How do you follow up a bestselling book that spent twenty weeks on the New York Times list and has been fodder for book clubs for years? Well, if you’re Kristin Hannah, you leave World War II and France behind and set your next book in 1970’s Alaska, and the result is The Great Alone. If you enjoyed The Nightingale, you will definitely love The Great Alone, and if you’re one of the rare people who didn’t read The Nightingale, you’ll still love The Great Alone if you’re a fan of dramatic books with an incredible sense of place and time.
I have to warn you, the first chapter or so of the book feels cringingly cliche. We have Ernt, the Vietnam veteran husband and father who’s completely messed up by his time in the war, a volatile abusive man who can’t hold onto a job and who is angry at the world. We have his wife, Cora, who’s always making excuses for him and putting up with his behavior (and yes, I realize that I’m viewing a 1970’s character through a 2018 lens, but even in the 1970’s there was some awareness of domestic violence and Cora sometimes seems willfully blind to the obvious signs that Ernt is trouble), and we have the protagonist, the thirteen year old Leni who has been dragged around from one place to another by her somewhat feckless parents. If you feel you’ve seen them all before, you have some basis for that.
However, once the characters move from the Seattle area to Kaneq, Alaska, painfully unprepared (the classic hippie “living off the land” notion mixed with an invitation from the father of one of Ernt’s Vietnam buddies to come to live near them), the book comes alive.
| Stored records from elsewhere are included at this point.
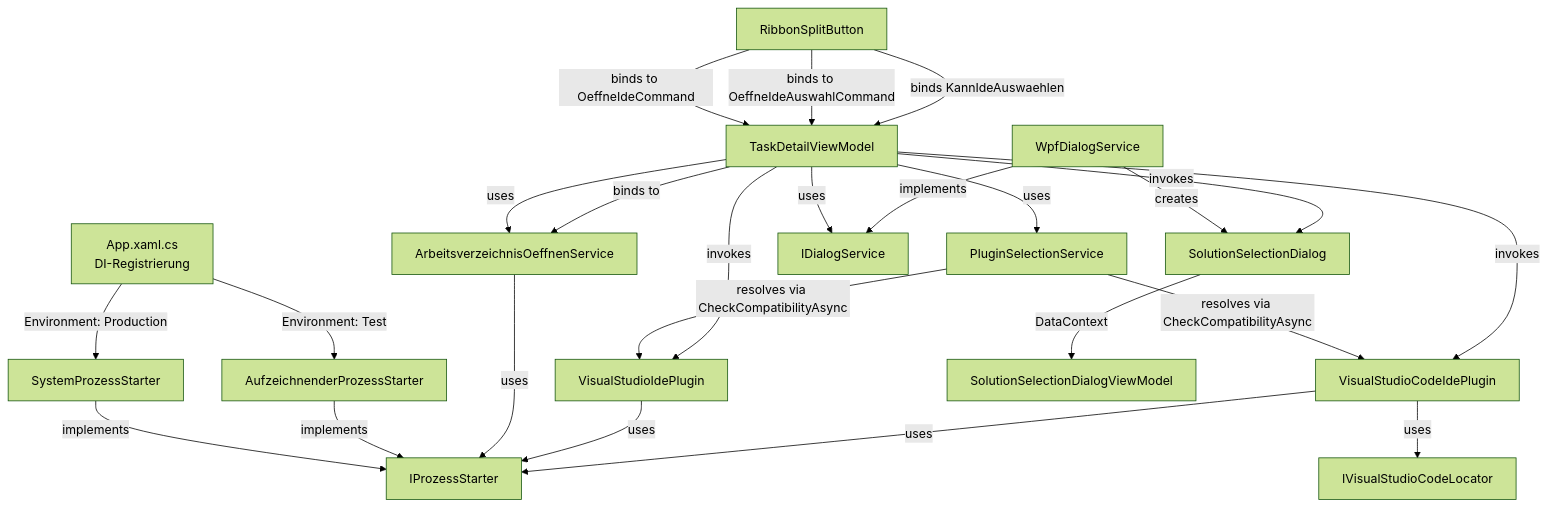
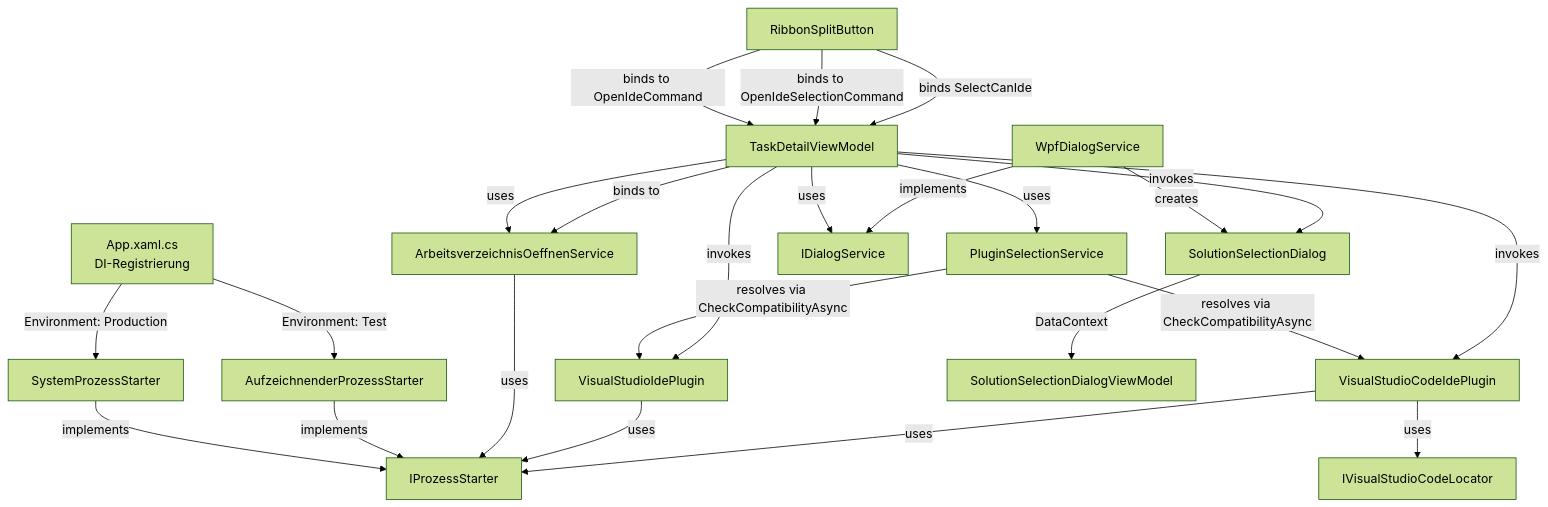
Before and after one commit to martin-stromberg/Softwareschmiede: the diagram in docs/help/dateisystem-integration/architektur.md, drawn with Mermaid (forest theme). The commit also changed other lines of this file and 76 other files, not shown here.

````diff
--- a/docs/help/dateisystem-integration/architektur.md
+++ b/docs/help/dateisystem-integration/architektur.md
@@ -202,34 +202,34 @@
 ```mermaid
 graph TD
     A["App.xaml.cs<br/>DI-Registrierung"]
     A -->|Environment: Production| B["SystemProzessStarter"]
     A -->|Environment: Test| C["AufzeichnenderProzessStarter"]
     
     B -->|implements| D["IProzessStarter"]
     C -->|implements| D
     
     E["ArbeitsverzeichnisOeffnenService"] -->|uses| D
     L["VisualStudioIdePlugin"] -->|uses| D
     M["VisualStudioCodeIdePlugin"] -->|uses| D
     M -->|uses| N["IVisualStudioCodeLocator"]
 
     P["PluginSelectionService"] -->|resolves via CheckCompatibilityAsync| L
     P -->|resolves via CheckCompatibilityAsync| M
 
     G["TaskDetailViewModel"] -->|uses| E
     G -->|uses| P
     G -->|invokes| L
     G -->|invokes| M
     G -->|uses| H["IDialogService"]
     
     I["WpfDialogService"] -->|implements| H
     I -->|creates| J["SolutionSelectionDialog"]
     J -->|DataContext| K["SolutionSelectionDialogViewModel"]
     
     G -->|invokes| J
     G -->|binds to| E
     
-    RB["RibbonSplitButton"] -->|binds to OeffneIdeCommand| G
-    RB -->|binds to OeffneIdeAuswahlCommand| G
-    RB -->|binds KannIdeAuswaehlen| G
+    RB["RibbonSplitButton"] -->|binds to OpenIdeCommand| G
+    RB -->|binds to OpenIdeSelectionCommand| G
+    RB -->|binds SelectCanIde| G
 ```
````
I personally have never been to Alaska, and certainly never came to Alaska in the early 1970’s, but Hannah brings the frontier world to vivid life: the tiny town, the different kinds of homesteads out on the edge of the wilderness, the camaraderie of the locals (one of my favorite characters is Large Marge, a former attorney and a force to be reckoned with) and their eagerness to help these new people get settled and survive. The weather becomes practically another character (which is one reason this would be a good book to read in the winter because no matter how bad things get around here, you can feel relieved that you’re not living in the Kaneq area in winter). The natural world, the turning of the seasons and the wildlife, both helpful and dangerous, fill the book with verisimilitude.
Leni begins to come into her own, living off the land with her parents, finding her place in the local society, and falling in love with one of the only other kids her age in the school. There’s a bit of the Romeo and Juliet in her romance with Matthew, who’s the son of one of the most powerful people in the town, a man with whom Ernt is bitterly feuding.
As the long Alaskan winters close in and Ernt becomes more and more violent and irrational, the book becomes more engrossing. You care about the characters even when they do foolish things, and you find yourself rooting for Leni (and Cora, to a lesser extent) to become the strong, independent woman she is developing into over the course of her time in Alaska. There’s a palpable sense of suspense, mostly involving Ernt. I’m not going to give away the resolution of the plot, though it’s more complicated than you might imagine, but I will say that there is a happy ending of sorts and it’s worth waiting for.